- _AIM OF THE EXERCISE_: Report how many lines in the records that follow have the word "category" in them, giving the number and nothing more.
_ _ _ _ _ _ _
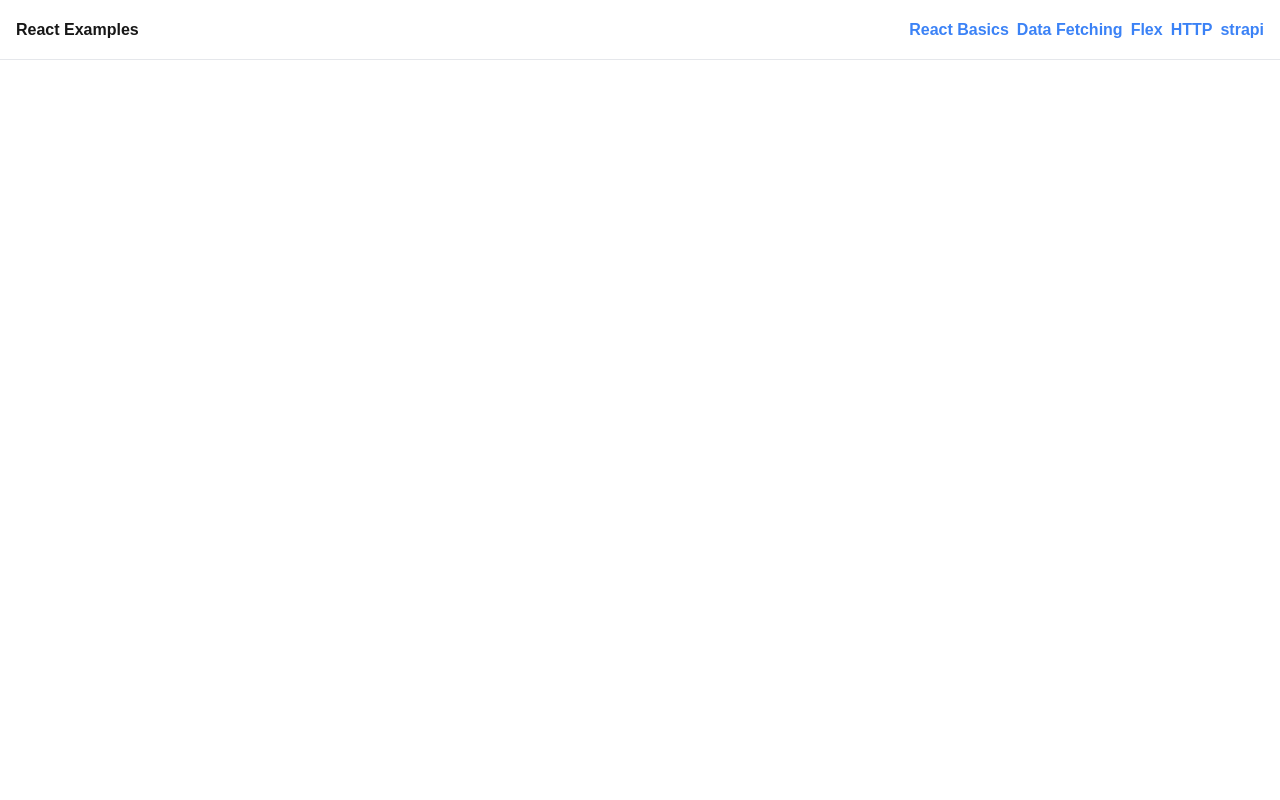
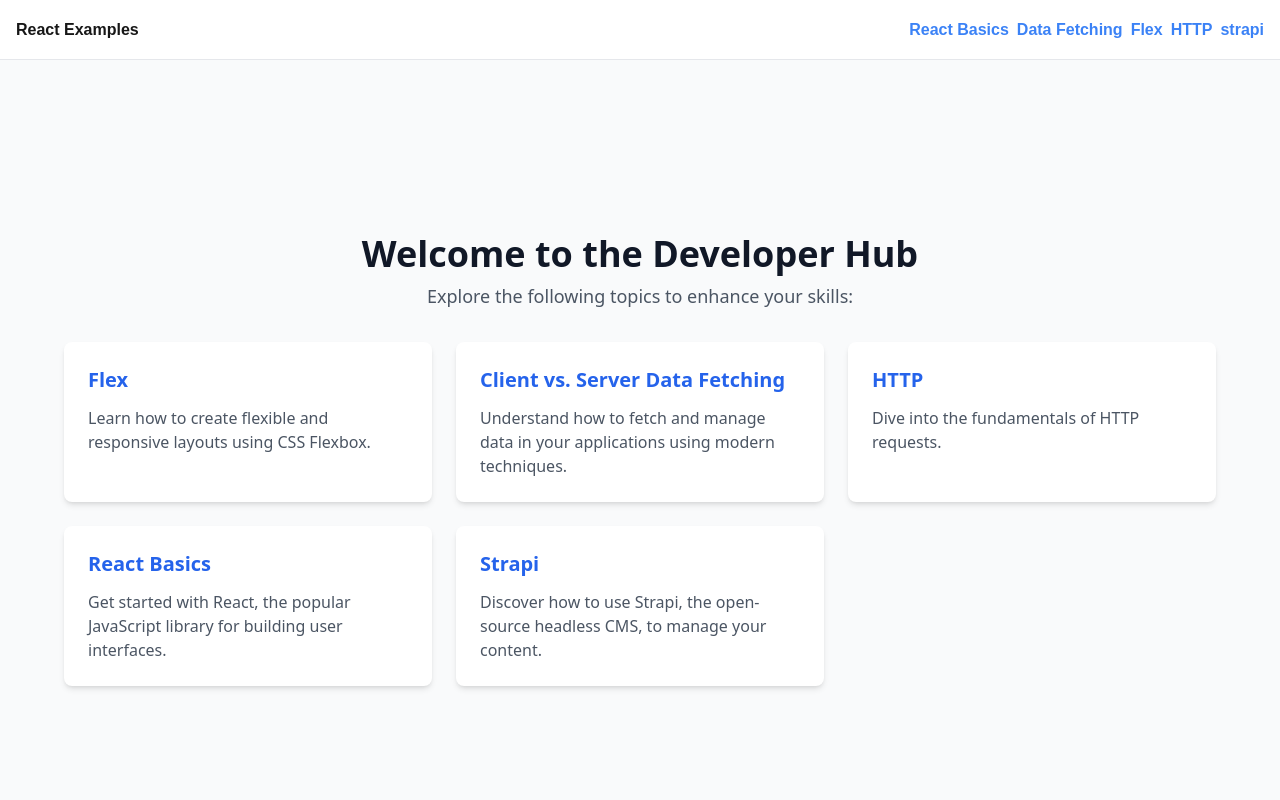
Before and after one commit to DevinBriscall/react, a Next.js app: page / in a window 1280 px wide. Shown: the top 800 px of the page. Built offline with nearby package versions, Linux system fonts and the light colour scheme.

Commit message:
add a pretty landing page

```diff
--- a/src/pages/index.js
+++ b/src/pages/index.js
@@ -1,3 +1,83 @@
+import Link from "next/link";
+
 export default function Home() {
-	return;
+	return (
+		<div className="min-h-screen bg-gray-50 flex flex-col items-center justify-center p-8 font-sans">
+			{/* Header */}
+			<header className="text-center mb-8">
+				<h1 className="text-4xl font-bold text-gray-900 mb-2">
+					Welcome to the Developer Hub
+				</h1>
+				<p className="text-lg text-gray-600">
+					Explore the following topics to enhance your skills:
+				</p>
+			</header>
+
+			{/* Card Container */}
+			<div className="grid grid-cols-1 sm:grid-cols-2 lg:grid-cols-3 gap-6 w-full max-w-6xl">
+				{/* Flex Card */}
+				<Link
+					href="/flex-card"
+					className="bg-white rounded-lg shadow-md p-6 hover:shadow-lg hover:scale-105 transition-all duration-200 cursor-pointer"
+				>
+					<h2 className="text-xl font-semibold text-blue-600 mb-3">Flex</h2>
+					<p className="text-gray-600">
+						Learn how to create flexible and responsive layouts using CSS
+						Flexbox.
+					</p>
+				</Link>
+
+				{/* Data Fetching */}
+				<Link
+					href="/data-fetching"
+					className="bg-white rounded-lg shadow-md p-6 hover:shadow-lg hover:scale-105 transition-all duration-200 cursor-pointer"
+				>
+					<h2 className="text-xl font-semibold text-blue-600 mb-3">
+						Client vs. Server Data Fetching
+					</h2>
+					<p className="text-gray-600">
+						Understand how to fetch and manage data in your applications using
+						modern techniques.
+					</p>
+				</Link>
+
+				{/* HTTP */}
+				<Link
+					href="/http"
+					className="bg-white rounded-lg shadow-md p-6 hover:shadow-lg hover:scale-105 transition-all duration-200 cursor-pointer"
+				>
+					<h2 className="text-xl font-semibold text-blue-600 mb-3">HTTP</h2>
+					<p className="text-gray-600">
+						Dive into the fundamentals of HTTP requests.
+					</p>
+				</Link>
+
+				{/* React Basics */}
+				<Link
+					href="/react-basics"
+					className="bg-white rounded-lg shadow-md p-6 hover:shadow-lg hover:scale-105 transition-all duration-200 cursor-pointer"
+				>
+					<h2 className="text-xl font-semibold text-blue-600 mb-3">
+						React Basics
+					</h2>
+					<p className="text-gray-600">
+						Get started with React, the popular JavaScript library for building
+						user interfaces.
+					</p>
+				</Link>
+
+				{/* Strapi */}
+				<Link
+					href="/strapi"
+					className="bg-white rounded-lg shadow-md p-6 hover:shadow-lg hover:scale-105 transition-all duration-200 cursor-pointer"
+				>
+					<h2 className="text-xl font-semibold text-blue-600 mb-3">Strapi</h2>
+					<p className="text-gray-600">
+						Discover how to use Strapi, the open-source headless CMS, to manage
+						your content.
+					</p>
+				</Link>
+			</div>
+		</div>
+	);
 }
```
_ _ _ _ _ _ _
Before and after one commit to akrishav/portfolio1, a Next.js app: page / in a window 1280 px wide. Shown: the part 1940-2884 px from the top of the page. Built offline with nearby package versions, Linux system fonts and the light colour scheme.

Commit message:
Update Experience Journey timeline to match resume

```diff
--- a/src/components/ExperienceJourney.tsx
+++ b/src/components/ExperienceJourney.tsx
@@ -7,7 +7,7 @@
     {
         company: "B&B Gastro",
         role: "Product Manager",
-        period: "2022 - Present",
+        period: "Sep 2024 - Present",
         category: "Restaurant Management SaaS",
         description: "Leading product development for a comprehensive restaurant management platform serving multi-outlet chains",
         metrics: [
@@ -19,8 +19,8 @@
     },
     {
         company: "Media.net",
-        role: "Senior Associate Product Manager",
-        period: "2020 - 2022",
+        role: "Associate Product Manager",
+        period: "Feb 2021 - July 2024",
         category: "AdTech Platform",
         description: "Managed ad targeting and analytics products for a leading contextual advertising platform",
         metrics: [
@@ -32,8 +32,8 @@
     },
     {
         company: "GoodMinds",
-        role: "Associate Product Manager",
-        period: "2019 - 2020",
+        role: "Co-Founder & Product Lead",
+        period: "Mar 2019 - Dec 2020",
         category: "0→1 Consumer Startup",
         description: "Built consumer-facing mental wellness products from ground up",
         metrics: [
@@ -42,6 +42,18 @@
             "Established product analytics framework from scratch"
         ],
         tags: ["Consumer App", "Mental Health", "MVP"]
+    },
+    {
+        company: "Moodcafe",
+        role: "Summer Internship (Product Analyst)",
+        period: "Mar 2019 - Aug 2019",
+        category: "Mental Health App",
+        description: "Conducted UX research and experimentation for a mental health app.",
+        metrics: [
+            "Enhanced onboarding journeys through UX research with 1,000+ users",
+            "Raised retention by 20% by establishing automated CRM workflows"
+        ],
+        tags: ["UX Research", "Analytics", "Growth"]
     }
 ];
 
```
_ _ _ _ _ _ _
- _ANSWER_: 4